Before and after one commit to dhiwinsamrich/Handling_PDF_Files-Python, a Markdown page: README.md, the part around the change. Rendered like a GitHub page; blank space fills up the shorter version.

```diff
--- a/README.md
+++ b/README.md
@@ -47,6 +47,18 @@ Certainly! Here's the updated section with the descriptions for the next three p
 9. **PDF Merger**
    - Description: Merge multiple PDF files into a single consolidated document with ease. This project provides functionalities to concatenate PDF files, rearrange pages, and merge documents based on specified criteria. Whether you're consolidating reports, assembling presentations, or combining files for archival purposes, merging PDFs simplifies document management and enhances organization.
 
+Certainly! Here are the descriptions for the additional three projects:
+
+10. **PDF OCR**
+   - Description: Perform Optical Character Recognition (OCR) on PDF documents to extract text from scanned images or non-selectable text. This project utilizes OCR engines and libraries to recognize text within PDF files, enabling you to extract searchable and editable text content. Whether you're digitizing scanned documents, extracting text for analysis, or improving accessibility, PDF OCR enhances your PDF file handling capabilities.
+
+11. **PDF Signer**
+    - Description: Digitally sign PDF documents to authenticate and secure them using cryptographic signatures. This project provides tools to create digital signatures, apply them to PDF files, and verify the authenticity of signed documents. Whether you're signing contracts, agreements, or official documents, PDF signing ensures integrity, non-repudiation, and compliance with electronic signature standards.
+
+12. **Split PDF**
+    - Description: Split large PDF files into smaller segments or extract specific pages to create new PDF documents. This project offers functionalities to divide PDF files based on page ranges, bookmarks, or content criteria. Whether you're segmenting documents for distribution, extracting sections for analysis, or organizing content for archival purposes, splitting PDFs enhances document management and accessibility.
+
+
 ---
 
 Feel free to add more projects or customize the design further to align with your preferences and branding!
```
★ ★ ★ ★
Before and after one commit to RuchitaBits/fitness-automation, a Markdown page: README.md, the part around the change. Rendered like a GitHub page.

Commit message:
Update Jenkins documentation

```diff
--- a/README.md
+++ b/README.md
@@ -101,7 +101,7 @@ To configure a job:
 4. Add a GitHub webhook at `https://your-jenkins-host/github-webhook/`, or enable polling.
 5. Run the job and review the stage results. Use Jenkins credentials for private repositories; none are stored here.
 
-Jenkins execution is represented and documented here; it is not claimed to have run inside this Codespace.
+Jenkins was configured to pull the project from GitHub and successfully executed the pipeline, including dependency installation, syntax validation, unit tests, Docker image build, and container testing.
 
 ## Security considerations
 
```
★ ★ ★ ★
> _Problem to work on_: If a line in the entries contains "your", copy it.

> _Exercise solution_:
+   - Description: Perform Optical Character Recognition (OCR) on PDF documents to extract text from scanned images or non-selectable text. This project utilizes OCR engines and libraries to recognize text within PDF files, enabling you to extract searchable and editable text content. Whether you're digitizing scanned documents, extracting text for analysis, or improving accessibility, PDF OCR enhances your PDF file handling capabilities.
 Feel free to add more projects or customize the design further to align with your preferences and branding!
 4. Add a GitHub webhook at `https://your-jenkins-host/github-webhook/`, or enable polling.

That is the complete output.